* Task statement *
Go through the lines below and count those that contain "components"; the number is all that should be returned.

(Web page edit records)
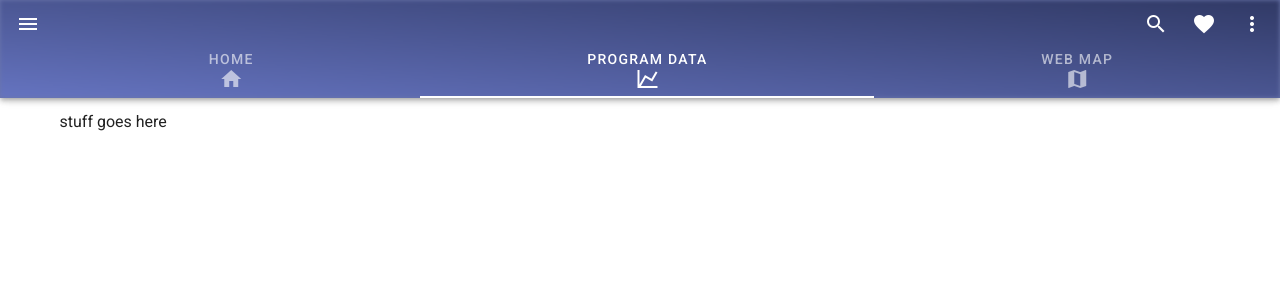
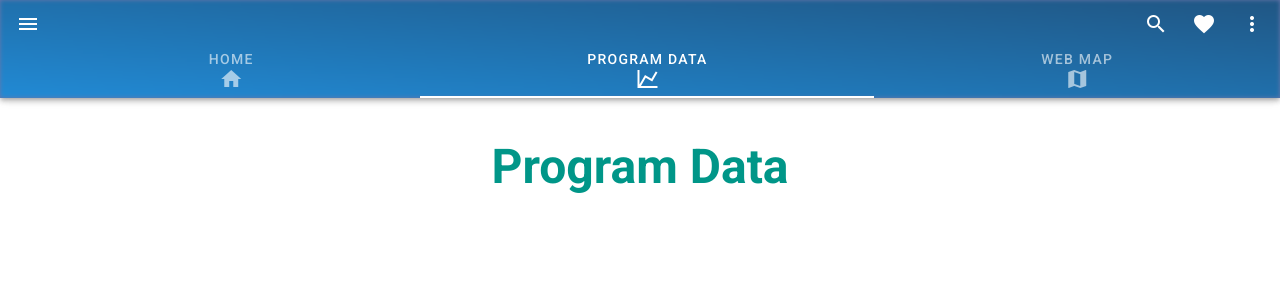
Before and after one commit to RyLaird/vue-wild-horse-and-burro-program, a Vue app: page /data in a window 1280 px wide. Shown: the top 300 px of the page. Built offline with nearby package versions, Linux system fonts and the light colour scheme.

Commit message:
updated data intro content

```diff
--- /dev/null
+++ b/src/components/DataIntro.vue
@@ -0,0 +1,21 @@
+<template>
+  <div>
+    <v-row class="mt-5 text-center">
+      <v-col>
+        <h1 class="teal--text display-2 font-weight-bold mb-3">
+          Program Data
+        </h1>
+      </v-col>
+    </v-row>
+  </div>
+</template>
+
+<script>
+  export default {
+    name: 'DataIntro',
+
+    data: ()=> ({
+
+    })
+  }
+</script>
--- a/src/views/Data.vue
+++ b/src/views/Data.vue
@@ -10,7 +10,7 @@
       <template v-slot:img="{ props }">
         <v-img
           v-bind="props"
-          gradient="to top right, rgba(100,115,201,.7), rgba(25,32,72,.7)"
+          gradient="to top right, rgba(3,147,230,.7), rgba(1,73,115,.7)"
         ></v-img>
       </template>
 
@@ -56,11 +56,20 @@
       </template>
     </v-app-bar>
     <v-container>
-      stuff goes here
+      <data-intro></data-intro>
     </v-container>
   </div>
 </template>
 
 <script>
+  import DataIntro from '../components/DataIntro'
+
+  export default {
+    name: 'Data',
+
+    components: {
+      DataIntro,
+    },
+  }
 
 </script>
--- a/src/views/Home.vue
+++ b/src/views/Home.vue
@@ -1,7 +1,7 @@
 <template>
   <v-card class="overflow-hidden">
     <v-app-bar
-      color="#6A76AB"
+      color="blue darken-2"
       dark
       shrink-on-scroll
       prominent
@@ -12,7 +12,7 @@
       <template v-slot:img="{ props }">
         <v-img
           v-bind="props"
-          gradient="to top right, rgba(100,115,201,.7), rgba(25,32,72,.7)"
+          gradient="to top right, rgba(3,147,230,.7), rgba(1,73,115,.7)"
         ></v-img>
       </template>
 
```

* Written answer *
3